  • 0 Hide
    matt314 , May 10, 2010 12:23 PM
    neiroatopelccGet a p55 with an i3, and you should be able to afford two 5850 in cf (serveral p55 boards have cf options) I think - depending on country and local taxes etc ofc.

    For that price range get a AMD 955, GA-770TA-UD3and 2x 5850 or a 5970. I just built that for
  • 1 Hide
    saint19 , May 10, 2010 1:13 PM
    Very nice article, I'm waiting to upgrade my GPU but I don't know yet if go with two 5770 in Crossfire, one 5850 or one GTX470 (I always prefer nVidia but ATI seems deliver a better performance for the price)
  • -1 Hide
    Onus , May 10, 2010 1:55 PM
    If a 9800GT "will outperform the Radeon HD 5670 by a notable margin in most games," why are they on the same tier?
  • 0 Hide
    ksampanna , May 10, 2010 2:24 PM
    Quote:
    there is also talk of an overclocked Radeon HD 5870 called the 5890, designed to challenge the GeForce GTX 470


    typo
  • 0 Hide
    neiroatopelcc , May 10, 2010 2:33 PM
    matt314For that price range get a AMD 955, GA-770TA-UD3and 2x 5850 or a 5970. I just built that for


    That'd do too.
  • 0 Hide
    samssf , May 10, 2010 3:07 PM
    I clicked the "check prices" link for the 4650 and didn't see any for $50 or less.
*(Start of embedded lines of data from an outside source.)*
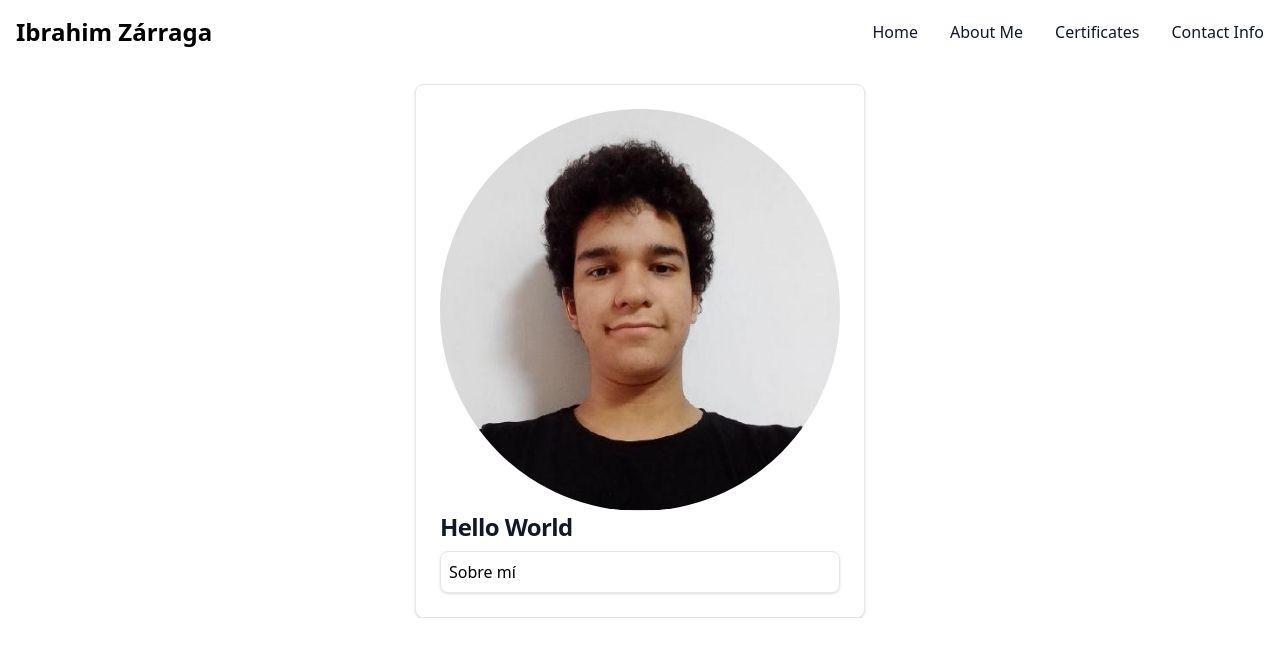
Repository: JetPi/Presentatio-Project
Page: /
These files come from the project's save history. The page is drawn as it stood at one moment and after the next save; the edit follows.
The browser window is 1280 px wide. The pictures show the whole page.
The project was rebuilt for these pictures with package versions that can differ from the ones it lists, and the page was loaded fresh each time. The framework's server and built-in components were replaced by stand-ins that run in the browser. Also part of the build but not shown: next.config.js.

Above is the page before, as saved 2023-03-30 17:00:06.

### src/pages/_app.tsx
import "@/styles/globals.css";
import type { AppProps } from "next/app";
import { NavBar } from "@/components/NavBar";

const navList = [
  { text: "Home", href: "/" },
  { text: "About Me", href: "/about/me" },
  { text: "Certificates", href: "/about/certificates" },
  { text: "Contact Info", href: "/about/socials" },
];

export default function App({ Component, pageProps }: AppProps) {
  return (
    <>
      <NavBar navList={navList} />
      <Component {...pageProps} />
    </>
  );
}

### src/pages/index.tsx
import Head from "next/head";
import Image from "next/image";
import { Inter } from "next/font/google";
import styles from "@/styles/Home.module.css";
import { Card, CardButton } from "@/components/Card";
import { CardTitle } from "@/components/Card";

const inter = Inter({ subsets: ["latin"] });

export default function Home() {
  return (
    <>
      <div className="flex pt-5 justify-center">
        <Card styling="flex flex-col justify-center">
          <Image
            className="rounded-full"
            src={"/Foto de Presentación.png"}
            width={400}
            height={400}
            alt={"Profile Photo"}
          />
          <CardTitle>Hello World</CardTitle>
          <CardButton href="/about/me">Sobre mí</CardButton>
        </Card>
      </div>
    </>
  );
}

### src/styles/globals.css
@tailwind base;
@tailwind components;
@tailwind utilities;

:root {
  --max-width: 1100px;
  --border-radius: 12px;
  --font-mono: ui-monospace, Menlo, Monaco, "Cascadia Mono", "Segoe UI Mono",
    "Roboto Mono", "Oxygen Mono", "Ubuntu Monospace", "Source Code Pro",
    "Fira Mono", "Droid Sans Mono", "Courier New", monospace;

  --foreground-rgb: 0, 0, 0;
  --background-start-rgb: 214, 219, 220;
  --background-end-rgb: 255, 255, 255;

  --primary-glow: conic-gradient(
    from 180deg at 50% 50%,
    #16abff33 0deg,
    #0885ff33 55deg,
    #54d6ff33 120deg,
    #0071ff33 160deg,
    transparent 360deg
  );
  --secondary-glow: radial-gradient(
    rgba(255, 255, 255, 1),
    rgba(255, 255, 255, 0)
  );

  --tile-start-rgb: 239, 245, 249;
  --tile-end-rgb: 228, 232, 233;
  --tile-border: conic-gradient(
    #00000080,
    #00000040,
    #00000030,
    #00000020,
    #00000010,
    #00000010,
    #00000080
  );

  --callout-rgb: 238, 240, 241;
  --callout-border-rgb: 172, 175, 176;
  --card-rgb: 180, 185, 188;
  --card-border-rgb: 131, 134, 135;
}

@media (prefers-color-scheme: dark) {
  :root {
    --foreground-rgb: 255, 255, 255;
    --background-start-rgb: 0, 0, 0;
    --background-end-rgb: 0, 0, 0;

    --primary-glow: radial-gradient(rgba(1, 65, 255, 0.4), rgba(1, 65, 255, 0));
    --secondary-glow: linear-gradient(
      to bottom right,
      rgba(1, 65, 255, 0),
      rgba(1, 65, 255, 0),
      rgba(1, 65, 255, 0.3)
    );

    --tile-start-rgb: 2, 13, 46;
    --tile-end-rgb: 2, 5, 19;
    --tile-border: conic-gradient(
      #ffffff80,
      #ffffff40,
      #ffffff30,
      #ffffff20,
      #ffffff10,
      #ffffff10,
      #ffffff80
    );

    --callout-rgb: 20, 20, 20;
    --callout-border-rgb: 108, 108, 108;
    --card-rgb: 100, 100, 100;
    --card-border-rgb: 200, 200, 200;
  }
}

* {
  box-sizing: border-box;
  padding: 0;
  margin: 0;
}

html,
body {
  max-width: 100vw;
  overflow-x: hidden;
}

body {
  color: rgb(var(--foreground-rgb));
}

a {
  color: inherit;
  text-decoration: none;
}

@media (prefers-color-scheme: dark) {
  html {
    color-scheme: dark;
  }
}

### src/components/NavBar.tsx
import Image from "next/image";
import Link from "next/link";
import { ReactNode } from "react";
type NavData = {
  href: string;
  text: string;
};

interface Props {
  children?: ReactNode | string;
  href?: string;
  navList?: Array<NavData>;
}

function NavItem({ children, href }: Props) {
  return (
    <li>
      <Link
        href={{ pathname: href }}
        className="block py-2 pl-3 pr-4 text-gray-900 rounded hover:bg-gray-100 md:hover:bg-transparent md:border-0 md:hover:text-blue-700 md:p-0 dark:text-white md:dark:hover:text-blue-500 dark:hover:bg-gray-700 dark:hover:text-white md:dark:hover:bg-transparent"
      >
        {children}
      </Link>
    </li>
  );
}

export function NavBar({ navList }: Props) {
  return (
    <nav className="bg-white border-gray-200 dark:bg-gray-900">
      <div className="max-w-screen-xl flex flex-wrap items-center justify-between mx-auto p-4">
        <a href="https://flowbite.com/" className="flex items-center">
          <span className="self-center text-2xl font-semibold whitespace-nowrap dark:text-white">
            Ibrahim Zárraga
          </span>
        </a>
        <button
          data-collapse-toggle="navbar-default"
          type="button"
          className="inline-flex items-center p-2 ml-3 text-sm text-gray-500 rounded-lg md:hidden hover:bg-gray-100 focus:outline-none focus:ring-2 focus:ring-gray-200 dark:text-gray-400 dark:hover:bg-gray-700 dark:focus:ring-gray-600"
          aria-controls="navbar-default"
          aria-expanded="false"
        ></button>
        <div className="hidden w-full md:block md:w-auto" id="navbar-default">
          <ul className="font-medium flex flex-col p-4 md:p-0 mt-4 border border-gray-100 rounded-lg bg-gray-50 md:flex-row md:space-x-8 md:mt-0 md:border-0 md:bg-white dark:bg-gray-800 md:dark:bg-gray-900 dark:border-gray-700">
            {navList?.map((item) => {
              return (
                <NavItem href={item.href} key={Math.random()}>
                  {item.text}
                </NavItem>
              );
            })}
          </ul>
        </div>
      </div>
    </nav>
  );
}

### src/components/Card.tsx
import Link from "next/link";
import { ReactNode } from "react";
interface Props {
  children?: ReactNode;
  styling?: string;
  href?: string;
}

export function Card({ styling, children }: Props) {
  return (
    <div
      className={`${
        styling ? styling : "flex justify-stretch"
      } p-6 bg-white border border-gray-200 rounded-lg shadow hover:bg-gray-100 dark:bg-gray-800 dark:border-gray-700 dark:hover:bg-gray-700`}
    >
      {children}
      <p className="font-normal text-gray-700 dark:text-gray-400"></p>
    </div>
  );
}

export function CardButton({ href, styling, children }: Props) {
  return (
    <Link
      href={{ pathname: href }}
      className={`${
        styling ? styling : "w-50"
      } p-2 bg-white border border-gray-200 rounded-lg shadow hover:bg-gray-100 dark:bg-gray-800 dark:border-gray-700 dark:hover:bg-gray-700`}
    >
      {children}
    </Link>
  );
}

export function CardTitle({ children }: Props) {
  return (
    <h5 className="mb-2 text-2xl font-bold tracking-tight text-gray-900 dark:text-white">
      {children}
    </h5>
  );
}

Loaded but not shown: src/pages/_document.tsx (common file); tailwind.config.js (common file)

After the next save:
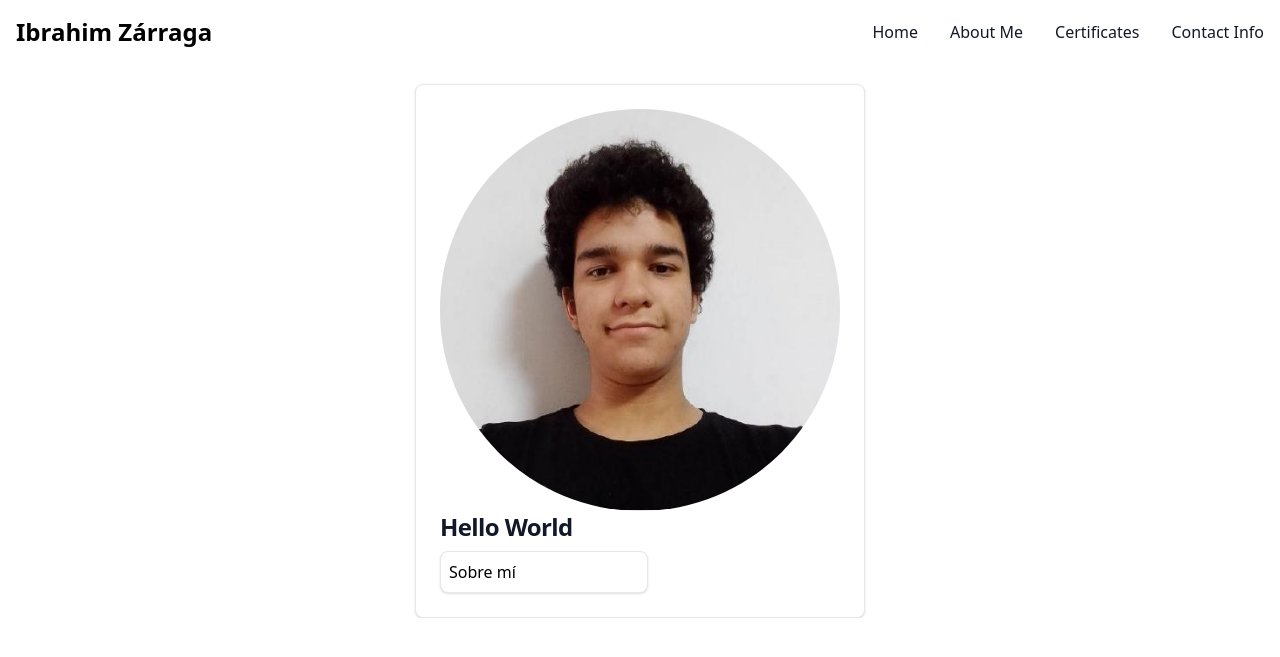
Saved 13 s later.
--- a/src/components/Card.tsx
+++ b/src/components/Card.tsx
@@ -24,7 +24,7 @@ export function CardButton({ href, styling, children }: Props) {
     <Link
       href={{ pathname: href }}
       className={`${
-        styling ? styling : "w-50"
+        styling ? styling : "w-52"
       } p-2 bg-white border border-gray-200 rounded-lg shadow hover:bg-gray-100 dark:bg-gray-800 dark:border-gray-700 dark:hover:bg-gray-700`}
     >
       {children}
You need to be more realistic with the listed prices. $60 for the 4650 is a 20% error.
  • 0 Hide
    triculious , May 10, 2010 4:18 PM
    once again, I like this... I'm still waiting for 5850s to go for their intended MSRP of 250... I was counting on nvidia to get enough pressure over ATI in order to start a price war, alas, doesn't seem any of them are interested on it

    on other topic: can the hierarchy chart include the standings of dual card configurations?
Display more comments